## YOUR INSTRUCTIONS
Which lines below hold the word "href"? Report each one.

## DATA
::::
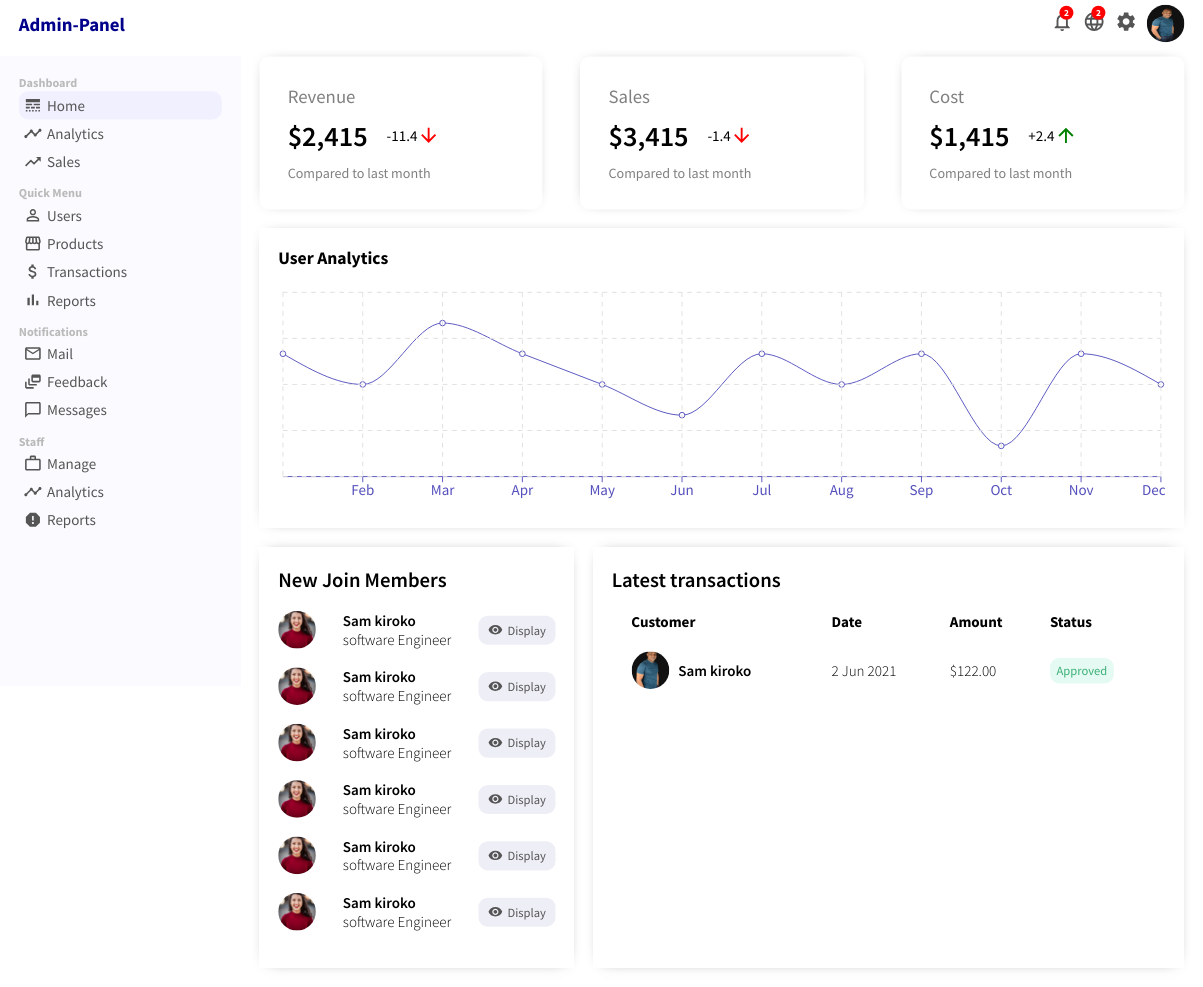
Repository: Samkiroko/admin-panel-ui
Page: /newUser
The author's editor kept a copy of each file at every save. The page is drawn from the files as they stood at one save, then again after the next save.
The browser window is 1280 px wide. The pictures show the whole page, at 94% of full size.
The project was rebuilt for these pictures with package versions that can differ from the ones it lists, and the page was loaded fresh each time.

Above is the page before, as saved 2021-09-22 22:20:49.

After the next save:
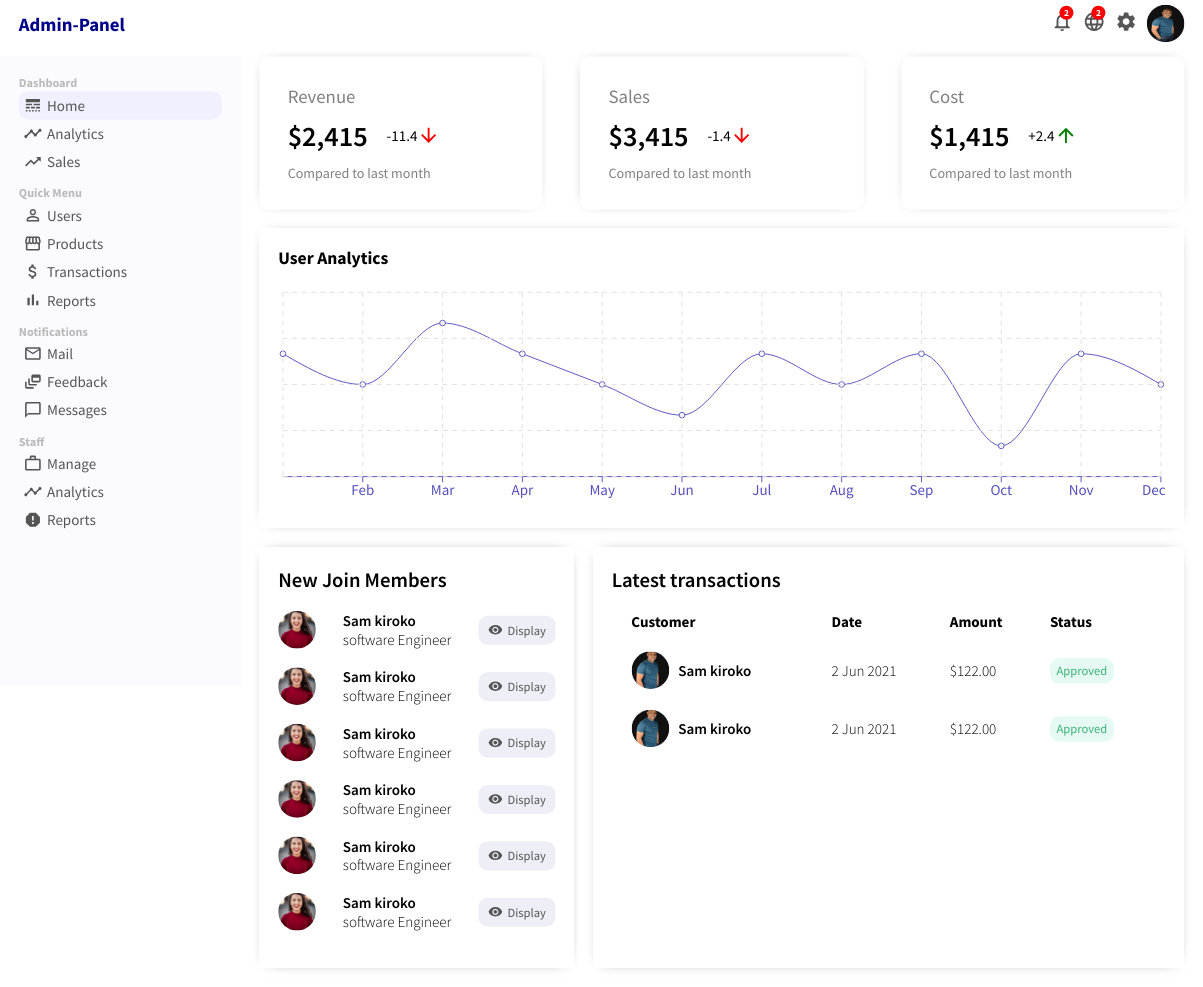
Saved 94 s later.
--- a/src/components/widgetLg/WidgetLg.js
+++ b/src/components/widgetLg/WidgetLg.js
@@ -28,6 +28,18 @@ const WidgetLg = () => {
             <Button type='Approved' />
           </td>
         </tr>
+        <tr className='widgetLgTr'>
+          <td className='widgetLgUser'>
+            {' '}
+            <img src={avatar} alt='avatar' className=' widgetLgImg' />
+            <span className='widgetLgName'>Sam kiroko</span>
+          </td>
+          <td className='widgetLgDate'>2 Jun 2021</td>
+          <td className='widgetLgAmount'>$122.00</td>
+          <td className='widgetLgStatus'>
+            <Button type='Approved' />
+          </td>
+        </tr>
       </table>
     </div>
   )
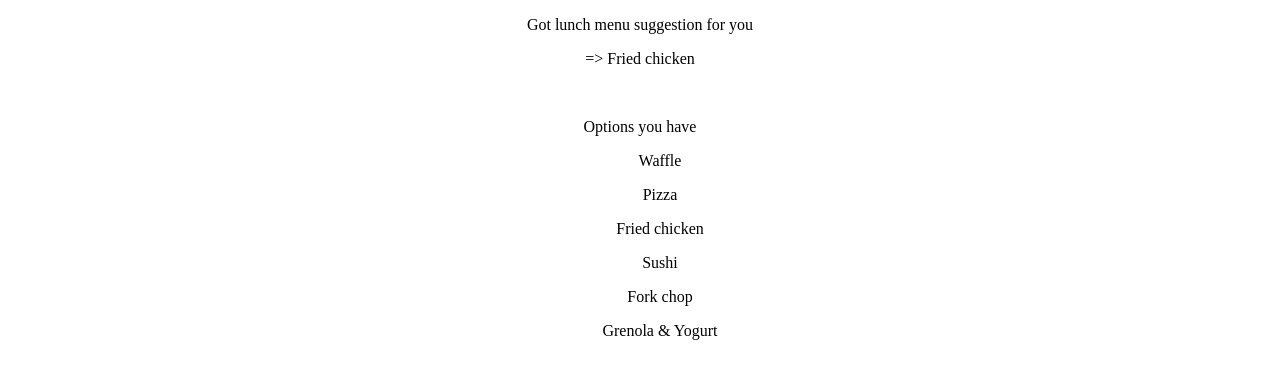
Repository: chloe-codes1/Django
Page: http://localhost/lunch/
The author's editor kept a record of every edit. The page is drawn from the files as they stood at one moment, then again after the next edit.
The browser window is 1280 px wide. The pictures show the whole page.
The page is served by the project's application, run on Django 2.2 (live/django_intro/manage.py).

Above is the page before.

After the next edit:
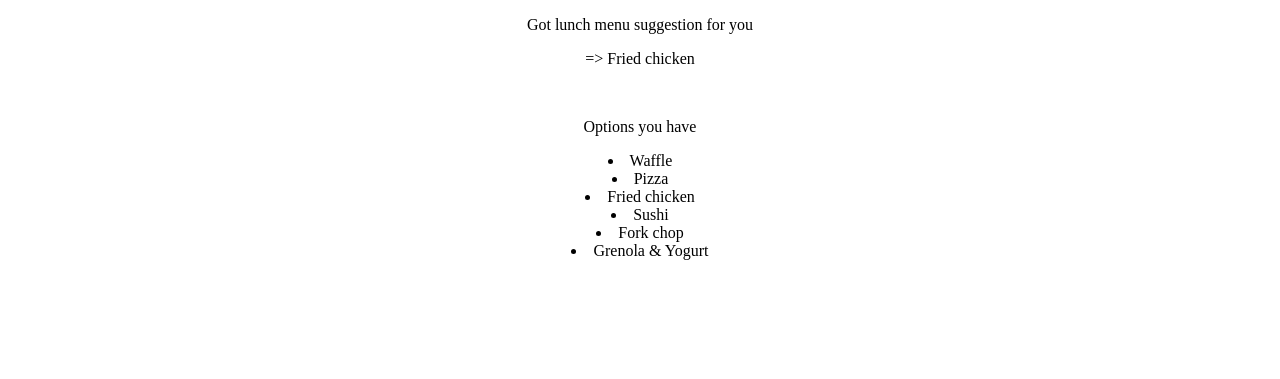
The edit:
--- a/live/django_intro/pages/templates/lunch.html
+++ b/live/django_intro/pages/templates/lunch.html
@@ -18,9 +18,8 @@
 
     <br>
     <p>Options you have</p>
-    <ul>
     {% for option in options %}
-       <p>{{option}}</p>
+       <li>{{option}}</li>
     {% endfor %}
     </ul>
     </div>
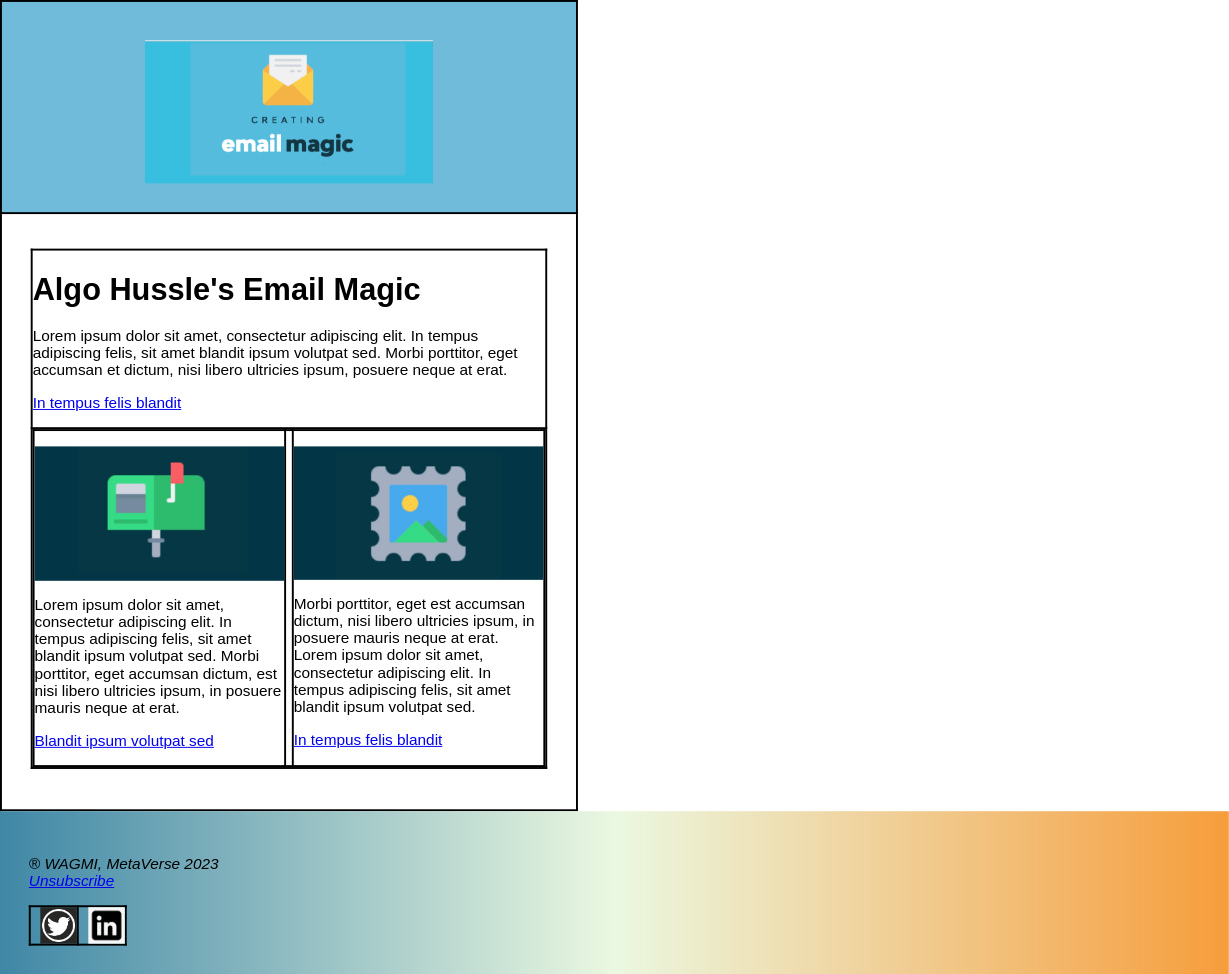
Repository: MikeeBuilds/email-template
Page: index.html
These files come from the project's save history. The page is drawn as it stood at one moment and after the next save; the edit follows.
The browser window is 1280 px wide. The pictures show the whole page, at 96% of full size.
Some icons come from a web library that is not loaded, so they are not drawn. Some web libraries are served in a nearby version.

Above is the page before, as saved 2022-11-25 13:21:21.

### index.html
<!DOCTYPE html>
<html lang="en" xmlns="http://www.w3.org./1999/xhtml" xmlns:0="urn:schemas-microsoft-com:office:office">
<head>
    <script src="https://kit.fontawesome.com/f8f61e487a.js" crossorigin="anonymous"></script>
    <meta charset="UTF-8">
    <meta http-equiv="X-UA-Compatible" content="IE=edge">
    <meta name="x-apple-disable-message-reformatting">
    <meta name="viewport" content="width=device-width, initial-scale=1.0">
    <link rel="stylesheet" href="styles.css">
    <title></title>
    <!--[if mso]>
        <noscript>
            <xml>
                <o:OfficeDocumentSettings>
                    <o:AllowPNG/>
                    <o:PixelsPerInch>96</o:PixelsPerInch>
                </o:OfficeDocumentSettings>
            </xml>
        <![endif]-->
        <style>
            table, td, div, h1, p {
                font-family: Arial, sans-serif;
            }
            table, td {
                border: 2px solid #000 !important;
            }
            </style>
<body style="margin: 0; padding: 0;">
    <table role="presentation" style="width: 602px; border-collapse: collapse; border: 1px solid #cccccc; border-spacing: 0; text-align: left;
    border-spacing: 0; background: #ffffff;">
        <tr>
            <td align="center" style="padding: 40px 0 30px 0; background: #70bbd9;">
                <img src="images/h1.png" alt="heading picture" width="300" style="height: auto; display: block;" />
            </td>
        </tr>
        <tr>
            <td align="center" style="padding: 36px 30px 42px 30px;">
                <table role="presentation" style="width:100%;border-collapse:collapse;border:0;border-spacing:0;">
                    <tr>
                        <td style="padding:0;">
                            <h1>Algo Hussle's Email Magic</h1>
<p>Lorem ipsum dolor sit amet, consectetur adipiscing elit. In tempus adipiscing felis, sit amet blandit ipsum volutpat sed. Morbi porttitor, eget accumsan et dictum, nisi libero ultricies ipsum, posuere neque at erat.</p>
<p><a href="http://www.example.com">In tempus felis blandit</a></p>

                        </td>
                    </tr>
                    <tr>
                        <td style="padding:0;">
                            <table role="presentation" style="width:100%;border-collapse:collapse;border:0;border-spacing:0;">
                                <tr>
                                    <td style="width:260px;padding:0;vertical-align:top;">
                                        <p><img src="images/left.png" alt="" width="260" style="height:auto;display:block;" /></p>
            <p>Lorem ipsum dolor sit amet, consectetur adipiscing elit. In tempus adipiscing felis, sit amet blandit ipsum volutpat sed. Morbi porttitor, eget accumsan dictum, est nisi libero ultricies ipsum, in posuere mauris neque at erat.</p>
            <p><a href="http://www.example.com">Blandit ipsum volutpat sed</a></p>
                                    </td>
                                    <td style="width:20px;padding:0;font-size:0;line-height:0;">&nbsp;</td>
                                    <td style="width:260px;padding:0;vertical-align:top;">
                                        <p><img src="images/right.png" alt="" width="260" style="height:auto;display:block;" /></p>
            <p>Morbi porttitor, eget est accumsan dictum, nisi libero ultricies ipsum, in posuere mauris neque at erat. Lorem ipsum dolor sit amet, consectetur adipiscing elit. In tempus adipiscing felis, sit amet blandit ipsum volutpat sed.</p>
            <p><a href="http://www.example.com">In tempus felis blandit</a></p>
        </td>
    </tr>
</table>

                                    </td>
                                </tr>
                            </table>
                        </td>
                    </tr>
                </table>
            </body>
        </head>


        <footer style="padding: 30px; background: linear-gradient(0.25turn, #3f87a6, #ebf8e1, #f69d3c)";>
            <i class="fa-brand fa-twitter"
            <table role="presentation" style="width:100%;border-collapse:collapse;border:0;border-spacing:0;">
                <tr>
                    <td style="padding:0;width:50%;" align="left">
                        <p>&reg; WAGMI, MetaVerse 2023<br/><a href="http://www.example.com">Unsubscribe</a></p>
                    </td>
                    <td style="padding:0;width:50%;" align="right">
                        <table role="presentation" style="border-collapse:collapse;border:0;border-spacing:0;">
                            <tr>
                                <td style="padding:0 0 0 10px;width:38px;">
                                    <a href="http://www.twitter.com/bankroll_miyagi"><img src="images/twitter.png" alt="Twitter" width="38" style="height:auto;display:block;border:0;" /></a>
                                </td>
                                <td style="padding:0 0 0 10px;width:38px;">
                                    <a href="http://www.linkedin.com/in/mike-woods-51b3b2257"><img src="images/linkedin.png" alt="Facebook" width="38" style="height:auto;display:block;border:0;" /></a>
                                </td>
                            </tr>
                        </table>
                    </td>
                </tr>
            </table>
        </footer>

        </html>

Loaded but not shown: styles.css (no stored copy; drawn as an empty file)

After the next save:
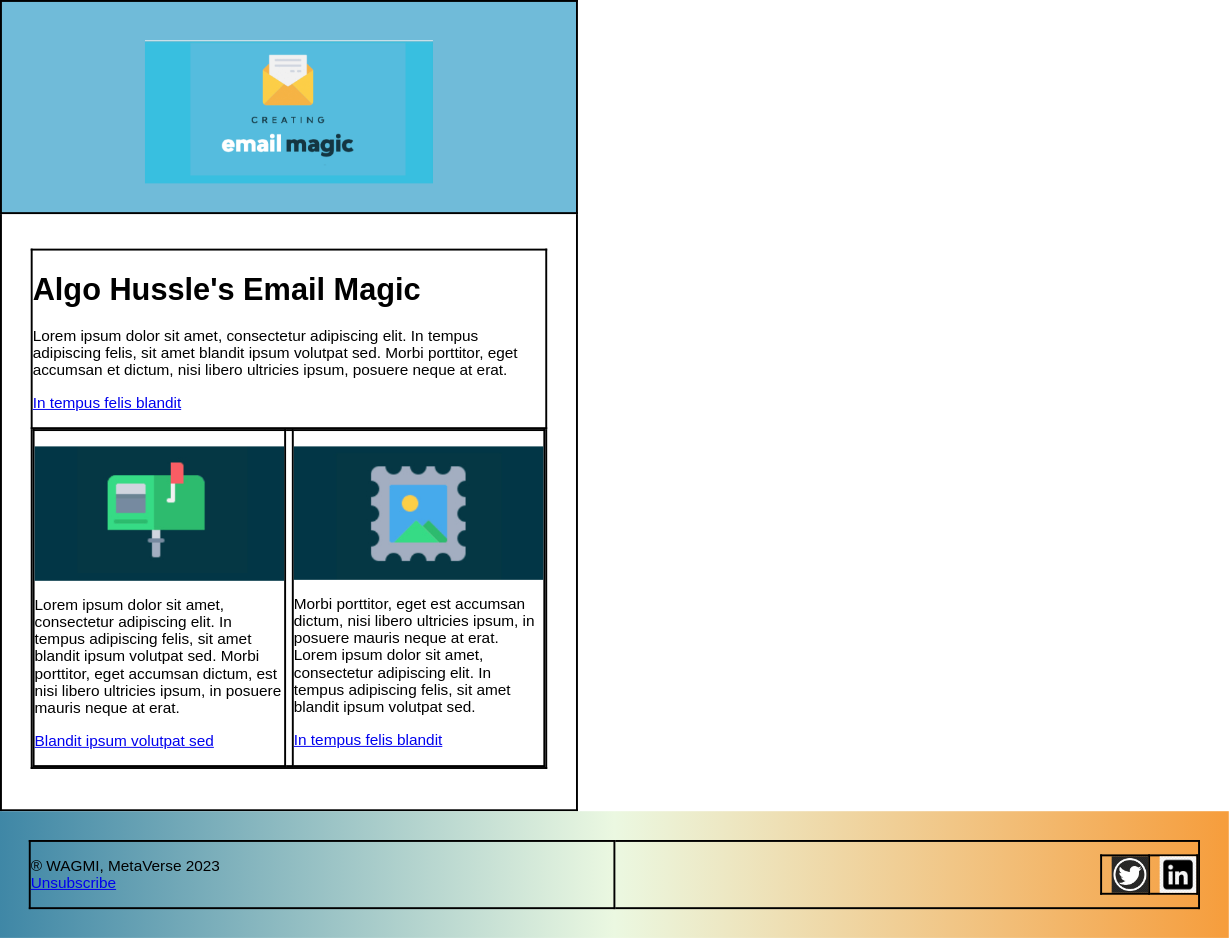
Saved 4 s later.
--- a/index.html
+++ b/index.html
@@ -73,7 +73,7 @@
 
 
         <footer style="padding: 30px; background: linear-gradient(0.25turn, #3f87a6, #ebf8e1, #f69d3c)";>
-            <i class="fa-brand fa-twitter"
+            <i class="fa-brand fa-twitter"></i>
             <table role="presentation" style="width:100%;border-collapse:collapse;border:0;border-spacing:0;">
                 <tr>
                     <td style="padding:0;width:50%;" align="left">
::::
## EXPECTED ANSWER
    <link rel="stylesheet" href="styles.css">
<p><a href="http://www.example.com">In tempus felis blandit</a></p>
            <p><a href="http://www.example.com">Blandit ipsum volutpat sed</a></p>
            <p><a href="http://www.example.com">In tempus felis blandit</a></p>
                        <p>&reg; WAGMI, MetaVerse 2023<br/><a href="http://www.example.com">Unsubscribe</a></p>
                                    <a href="http://www.twitter.com/bankroll_miyagi"><img src="images/twitter.png" alt="Twitter" width="38" style="height:auto;display:block;border:0;" /></a>
                                    <a href="http://www.linkedin.com/in/mike-woods-51b3b2257"><img src="images/linkedin.png" alt="Facebook" width="38" style="height:auto;display:block;border:0;" /></a>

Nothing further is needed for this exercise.